- **Exercise description**
Would you copy out each line of the records below that includes the word "docs"?

----

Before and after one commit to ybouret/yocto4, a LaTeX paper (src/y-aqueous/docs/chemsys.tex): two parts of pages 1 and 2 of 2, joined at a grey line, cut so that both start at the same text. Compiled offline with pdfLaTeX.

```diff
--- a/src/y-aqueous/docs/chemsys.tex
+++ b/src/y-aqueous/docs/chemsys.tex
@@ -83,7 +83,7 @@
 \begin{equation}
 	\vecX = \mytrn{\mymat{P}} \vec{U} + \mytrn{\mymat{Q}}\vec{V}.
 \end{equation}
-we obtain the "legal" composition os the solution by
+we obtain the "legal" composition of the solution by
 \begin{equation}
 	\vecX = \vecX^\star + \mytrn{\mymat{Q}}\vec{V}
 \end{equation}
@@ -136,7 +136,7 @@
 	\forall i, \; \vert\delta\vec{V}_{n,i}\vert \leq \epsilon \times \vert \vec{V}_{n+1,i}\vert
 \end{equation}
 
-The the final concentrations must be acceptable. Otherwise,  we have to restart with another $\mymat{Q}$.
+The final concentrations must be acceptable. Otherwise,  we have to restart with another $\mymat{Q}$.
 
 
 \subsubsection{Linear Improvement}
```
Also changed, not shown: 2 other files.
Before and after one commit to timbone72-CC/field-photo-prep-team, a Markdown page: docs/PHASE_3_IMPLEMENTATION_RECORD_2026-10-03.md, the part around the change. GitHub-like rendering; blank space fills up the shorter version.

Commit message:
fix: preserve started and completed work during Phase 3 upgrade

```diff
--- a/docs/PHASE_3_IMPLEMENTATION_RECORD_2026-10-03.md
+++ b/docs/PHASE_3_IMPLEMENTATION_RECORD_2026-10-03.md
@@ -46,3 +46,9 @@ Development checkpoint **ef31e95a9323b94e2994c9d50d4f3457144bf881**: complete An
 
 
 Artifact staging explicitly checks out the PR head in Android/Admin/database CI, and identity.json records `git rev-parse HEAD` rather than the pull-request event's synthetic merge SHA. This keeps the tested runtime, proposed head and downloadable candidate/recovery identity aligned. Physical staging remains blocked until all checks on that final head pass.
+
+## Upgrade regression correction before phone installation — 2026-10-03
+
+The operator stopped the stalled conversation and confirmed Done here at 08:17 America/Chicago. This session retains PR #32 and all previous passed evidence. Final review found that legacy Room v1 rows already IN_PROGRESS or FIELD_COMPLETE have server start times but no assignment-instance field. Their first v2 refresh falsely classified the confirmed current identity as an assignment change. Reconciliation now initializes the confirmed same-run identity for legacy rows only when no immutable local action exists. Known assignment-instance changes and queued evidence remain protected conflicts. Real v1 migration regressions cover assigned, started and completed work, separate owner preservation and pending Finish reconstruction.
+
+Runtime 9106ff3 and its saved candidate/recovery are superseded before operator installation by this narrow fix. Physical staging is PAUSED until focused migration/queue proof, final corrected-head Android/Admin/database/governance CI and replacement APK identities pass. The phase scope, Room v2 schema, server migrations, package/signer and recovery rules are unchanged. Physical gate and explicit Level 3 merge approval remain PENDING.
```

----

- **Result below**
Before and after one commit to ybouret/yocto4, a LaTeX paper (src/y-aqueous/docs/chemsys.tex): two parts of pages 1 and 2 of 2, joined at a grey line, cut so that both start at the same text. Compiled offline with pdfLaTeX.
--- a/src/y-aqueous/docs/chemsys.tex
+++ b/src/y-aqueous/docs/chemsys.tex
Before and after one commit to timbone72-CC/field-photo-prep-team, a Markdown page: docs/PHASE_3_IMPLEMENTATION_RECORD_2026-10-03.md, the part around the change. GitHub-like rendering; blank space fills up the shorter version.
--- a/docs/PHASE_3_IMPLEMENTATION_RECORD_2026-10-03.md
+++ b/docs/PHASE_3_IMPLEMENTATION_RECORD_2026-10-03.md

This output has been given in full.